Data for review:
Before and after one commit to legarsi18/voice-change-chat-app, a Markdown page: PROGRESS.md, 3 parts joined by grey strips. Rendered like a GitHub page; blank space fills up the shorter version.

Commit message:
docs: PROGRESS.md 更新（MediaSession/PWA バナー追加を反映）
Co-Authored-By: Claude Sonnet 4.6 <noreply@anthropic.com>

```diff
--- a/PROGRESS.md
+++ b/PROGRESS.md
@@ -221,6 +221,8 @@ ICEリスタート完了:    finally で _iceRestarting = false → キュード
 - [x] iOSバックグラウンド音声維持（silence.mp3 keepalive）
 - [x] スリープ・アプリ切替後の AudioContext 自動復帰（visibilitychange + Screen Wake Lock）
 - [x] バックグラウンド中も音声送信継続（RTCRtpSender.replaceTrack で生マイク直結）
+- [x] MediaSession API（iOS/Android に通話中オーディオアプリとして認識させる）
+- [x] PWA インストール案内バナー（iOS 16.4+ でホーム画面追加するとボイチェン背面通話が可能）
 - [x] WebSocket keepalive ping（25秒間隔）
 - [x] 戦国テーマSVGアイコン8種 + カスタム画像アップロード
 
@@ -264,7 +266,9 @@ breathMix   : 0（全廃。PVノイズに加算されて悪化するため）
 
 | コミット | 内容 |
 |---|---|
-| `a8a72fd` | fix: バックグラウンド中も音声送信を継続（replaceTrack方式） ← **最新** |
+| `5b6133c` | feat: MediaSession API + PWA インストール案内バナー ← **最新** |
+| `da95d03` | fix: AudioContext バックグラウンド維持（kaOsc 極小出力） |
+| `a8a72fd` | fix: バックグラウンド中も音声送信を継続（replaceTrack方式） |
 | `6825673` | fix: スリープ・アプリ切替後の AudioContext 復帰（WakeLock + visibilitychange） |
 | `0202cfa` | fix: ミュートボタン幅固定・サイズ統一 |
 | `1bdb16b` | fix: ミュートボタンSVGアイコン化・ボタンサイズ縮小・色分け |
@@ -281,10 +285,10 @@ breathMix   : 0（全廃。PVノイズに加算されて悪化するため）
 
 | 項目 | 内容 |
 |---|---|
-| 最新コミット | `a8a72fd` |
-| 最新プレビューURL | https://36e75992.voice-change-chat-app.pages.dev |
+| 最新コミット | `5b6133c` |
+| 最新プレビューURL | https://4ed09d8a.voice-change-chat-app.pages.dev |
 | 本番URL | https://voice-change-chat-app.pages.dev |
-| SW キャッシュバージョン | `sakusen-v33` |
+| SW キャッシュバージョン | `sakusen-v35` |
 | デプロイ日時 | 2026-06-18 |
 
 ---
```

What is expected:
With no line skipped, copy the entries exactly as written.

Solution for this exercise:
Before and after one commit to legarsi18/voice-change-chat-app, a Markdown page: PROGRESS.md, 3 parts joined by grey strips. Rendered like a GitHub page; blank space fills up the shorter version.

Commit message:
docs: PROGRESS.md 更新（MediaSession/PWA バナー追加を反映）
Co-Authored-By: Claude Sonnet 4.6 <noreply@anthropic.com>

```diff
--- a/PROGRESS.md
+++ b/PROGRESS.md
@@ -221,6 +221,8 @@ ICEリスタート完了:    finally で _iceRestarting = false → キュード
 - [x] iOSバックグラウンド音声維持（silence.mp3 keepalive）
 - [x] スリープ・アプリ切替後の AudioContext 自動復帰（visibilitychange + Screen Wake Lock）
 - [x] バックグラウンド中も音声送信継続（RTCRtpSender.replaceTrack で生マイク直結）
+- [x] MediaSession API（iOS/Android に通話中オーディオアプリとして認識させる）
+- [x] PWA インストール案内バナー（iOS 16.4+ でホーム画面追加するとボイチェン背面通話が可能）
 - [x] WebSocket keepalive ping（25秒間隔）
 - [x] 戦国テーマSVGアイコン8種 + カスタム画像アップロード
 
@@ -264,7 +266,9 @@ breathMix   : 0（全廃。PVノイズに加算されて悪化するため）
 
 | コミット | 内容 |
 |---|---|
-| `a8a72fd` | fix: バックグラウンド中も音声送信を継続（replaceTrack方式） ← **最新** |
+| `5b6133c` | feat: MediaSession API + PWA インストール案内バナー ← **最新** |
+| `da95d03` | fix: AudioContext バックグラウンド維持（kaOsc 極小出力） |
+| `a8a72fd` | fix: バックグラウンド中も音声送信を継続（replaceTrack方式） |
 | `6825673` | fix: スリープ・アプリ切替後の AudioContext 復帰（WakeLock + visibilitychange） |
 | `0202cfa` | fix: ミュートボタン幅固定・サイズ統一 |
 | `1bdb16b` | fix: ミュートボタンSVGアイコン化・ボタンサイズ縮小・色分け |
@@ -281,10 +285,10 @@ breathMix   : 0（全廃。PVノイズに加算されて悪化するため）
 
 | 項目 | 内容 |
 |---|---|
-| 最新コミット | `a8a72fd` |
-| 最新プレビューURL | https://36e75992.voice-change-chat-app.pages.dev |
+| 最新コミット | `5b6133c` |
+| 最新プレビューURL | https://4ed09d8a.voice-change-chat-app.pages.dev |
 | 本番URL | https://voice-change-chat-app.pages.dev |
-| SW キャッシュバージョン | `sakusen-v33` |
+| SW キャッシュバージョン | `sakusen-v35` |
 | デプロイ日時 | 2026-06-18 |
 
 ---
```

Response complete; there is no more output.